+++ SUPPLIED MATERIAL

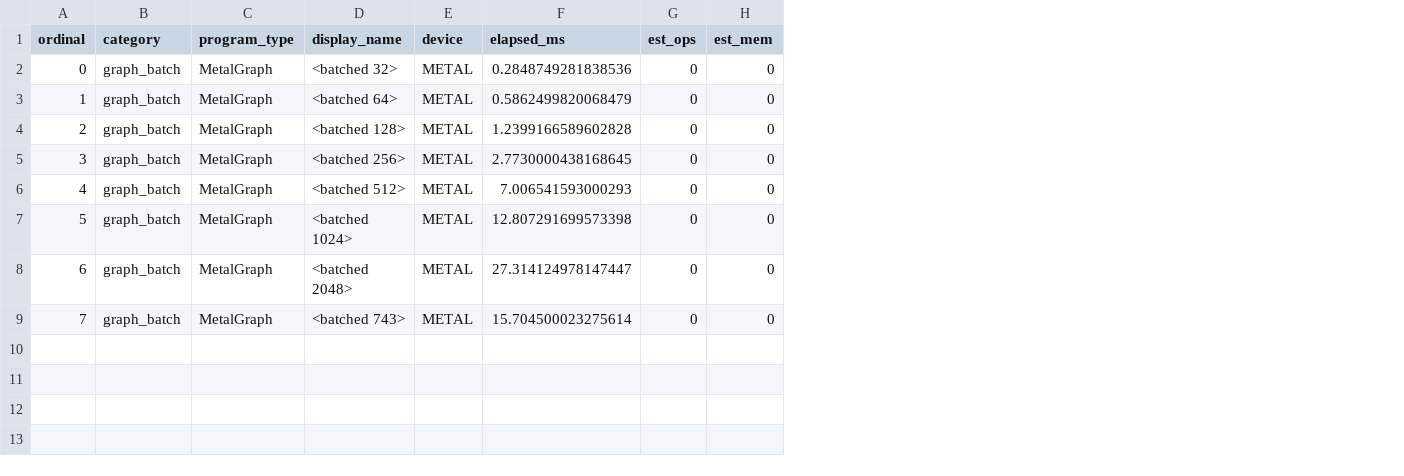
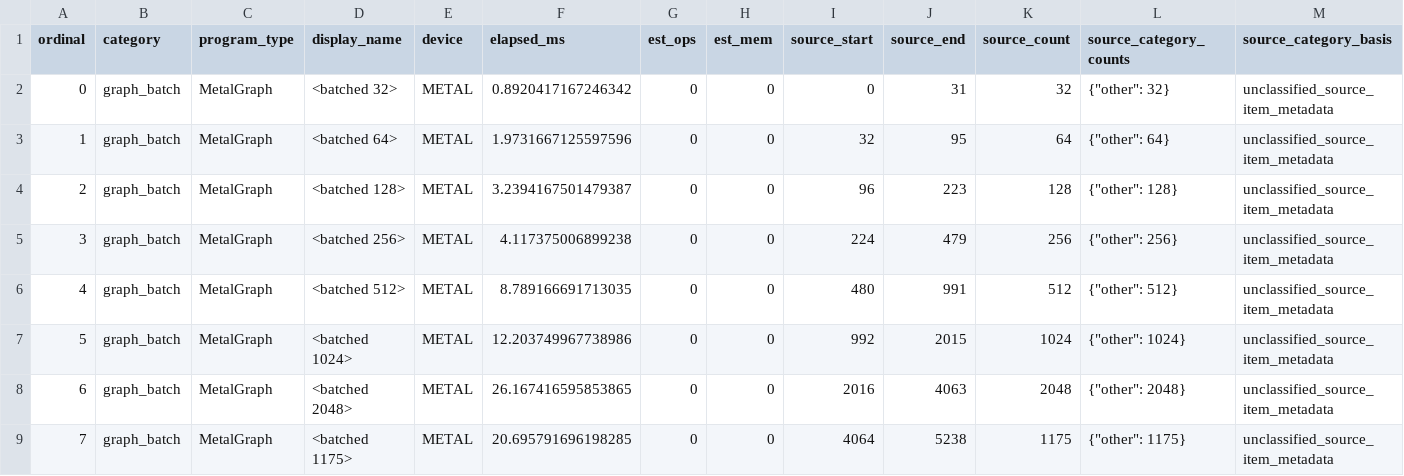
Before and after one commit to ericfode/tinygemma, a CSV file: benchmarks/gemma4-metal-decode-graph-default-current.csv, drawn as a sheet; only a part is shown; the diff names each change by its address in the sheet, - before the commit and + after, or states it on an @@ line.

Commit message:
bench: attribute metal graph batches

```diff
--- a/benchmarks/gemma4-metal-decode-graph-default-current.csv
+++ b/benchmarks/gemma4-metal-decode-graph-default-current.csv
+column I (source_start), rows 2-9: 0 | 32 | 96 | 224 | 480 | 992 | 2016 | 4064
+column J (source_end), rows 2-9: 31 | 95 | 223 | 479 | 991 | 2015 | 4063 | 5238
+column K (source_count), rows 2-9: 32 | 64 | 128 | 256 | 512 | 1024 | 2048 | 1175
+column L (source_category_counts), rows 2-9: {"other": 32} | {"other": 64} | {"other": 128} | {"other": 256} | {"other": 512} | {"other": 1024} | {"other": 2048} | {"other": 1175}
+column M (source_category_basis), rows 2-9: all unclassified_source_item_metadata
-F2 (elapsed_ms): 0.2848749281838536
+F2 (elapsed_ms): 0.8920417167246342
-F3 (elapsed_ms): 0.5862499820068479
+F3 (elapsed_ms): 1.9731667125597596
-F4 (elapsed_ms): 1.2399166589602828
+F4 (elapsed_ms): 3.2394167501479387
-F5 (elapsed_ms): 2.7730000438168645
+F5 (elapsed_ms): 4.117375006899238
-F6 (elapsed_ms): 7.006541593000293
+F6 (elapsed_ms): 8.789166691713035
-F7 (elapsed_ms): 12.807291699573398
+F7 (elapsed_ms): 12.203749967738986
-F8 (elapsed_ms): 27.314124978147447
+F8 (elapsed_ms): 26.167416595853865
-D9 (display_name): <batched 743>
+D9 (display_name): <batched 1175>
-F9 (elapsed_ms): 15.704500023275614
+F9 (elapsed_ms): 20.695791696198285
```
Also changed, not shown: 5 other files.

++++++

What lines in the records above include the string "default"? Copy each one.

Before and after one commit to ericfode/tinygemma, a CSV file: benchmarks/gemma4-metal-decode-graph-default-current.csv, drawn as a sheet; only a part is shown; the diff names each change by its address in the sheet, - before the commit and + after, or states it on an @@ line.
--- a/benchmarks/gemma4-metal-decode-graph-default-current.csv
+++ b/benchmarks/gemma4-metal-decode-graph-default-current.csv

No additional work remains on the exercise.